# TASK DESCRIPTION:
Which of the lines below contain the string "components"? Copy each one.

# RECORDED DATA:
=====
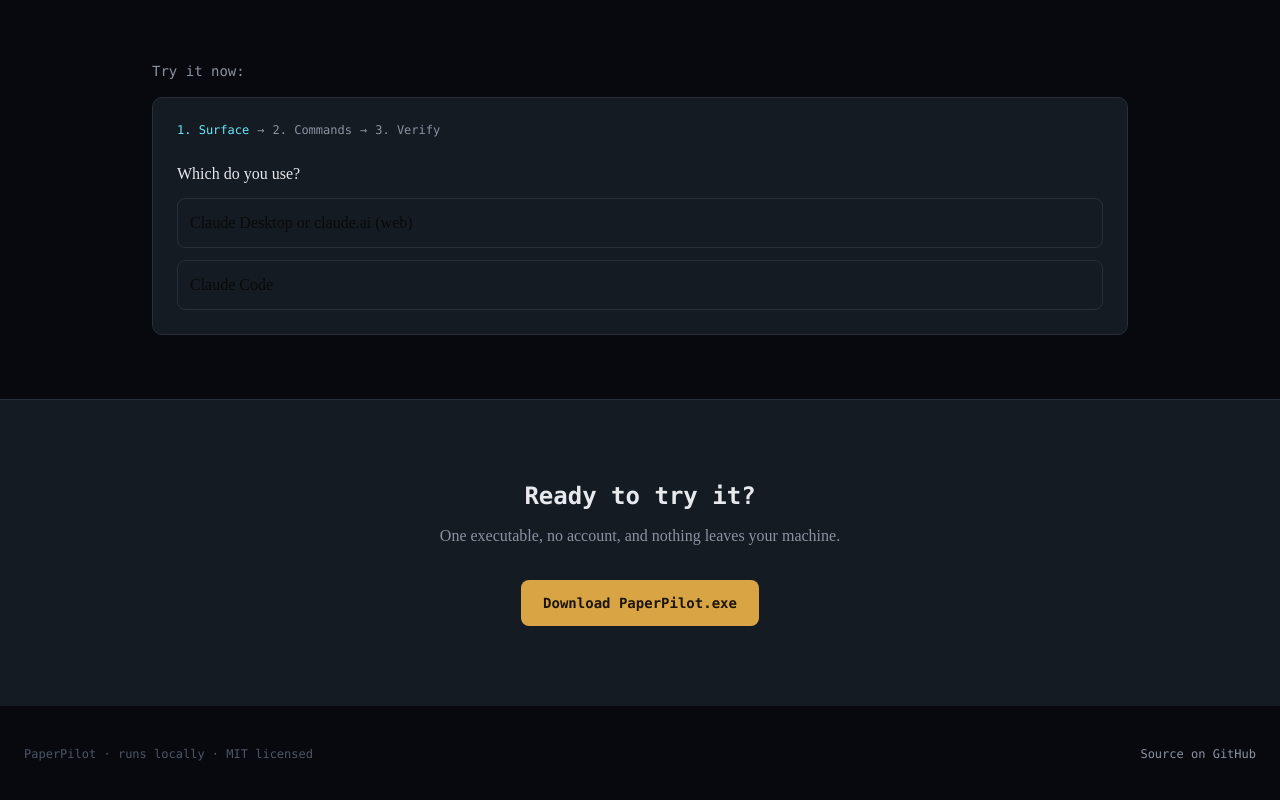
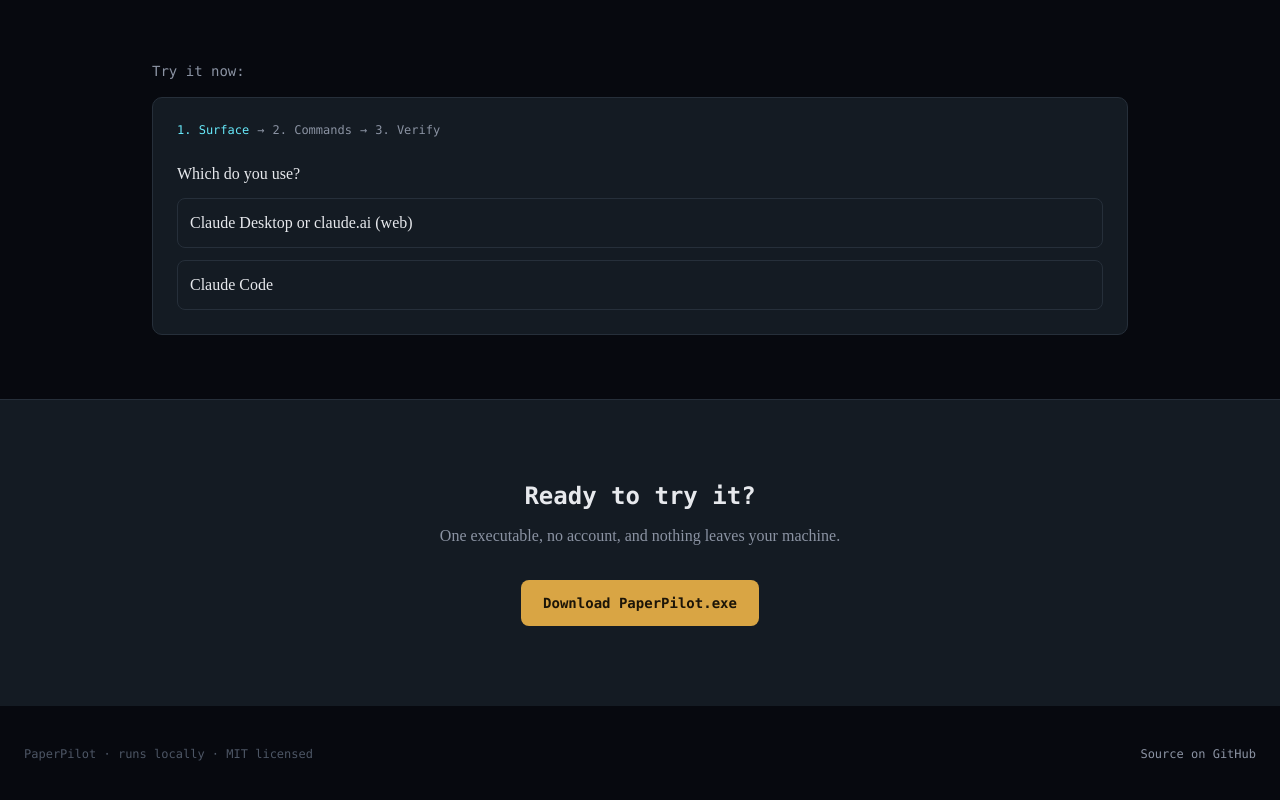
Before and after one commit to sjgod1427/PaperPilot, a Next.js app in the folder website/: page / in a window 1280 px wide. Shown: the part 1868-2668 px from the top of the page. Built offline with nearby package versions, Linux system fonts and the light colour scheme.

Commit message:
fix: setup wizard step-1 buttons had invisible text (missing text color on dark surface)

```diff
--- a/website/components/setup-wizard.tsx
+++ b/website/components/setup-wizard.tsx
@@ -25,7 +25,7 @@
         <div className="flex flex-col gap-3">
           <p className="text-pp-ink">Which do you use?</p>
           <button
-            className="rounded-md border border-pp-border p-3 text-left hover:border-pp-accent"
+            className="rounded-md border border-pp-border p-3 text-left text-pp-ink hover:border-pp-accent"
             onClick={() => {
               setSurface("desktop-web");
               setStep(2);
@@ -34,7 +34,7 @@
             Claude Desktop or claude.ai (web)
           </button>
           <button
-            className="rounded-md border border-pp-border p-3 text-left hover:border-pp-accent"
+            className="rounded-md border border-pp-border p-3 text-left text-pp-ink hover:border-pp-accent"
             onClick={() => {
               setSurface("claude-code");
               setStep(2);
```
=====
# ANSWER SECTION:
--- a/website/components/setup-wizard.tsx
+++ b/website/components/setup-wizard.tsx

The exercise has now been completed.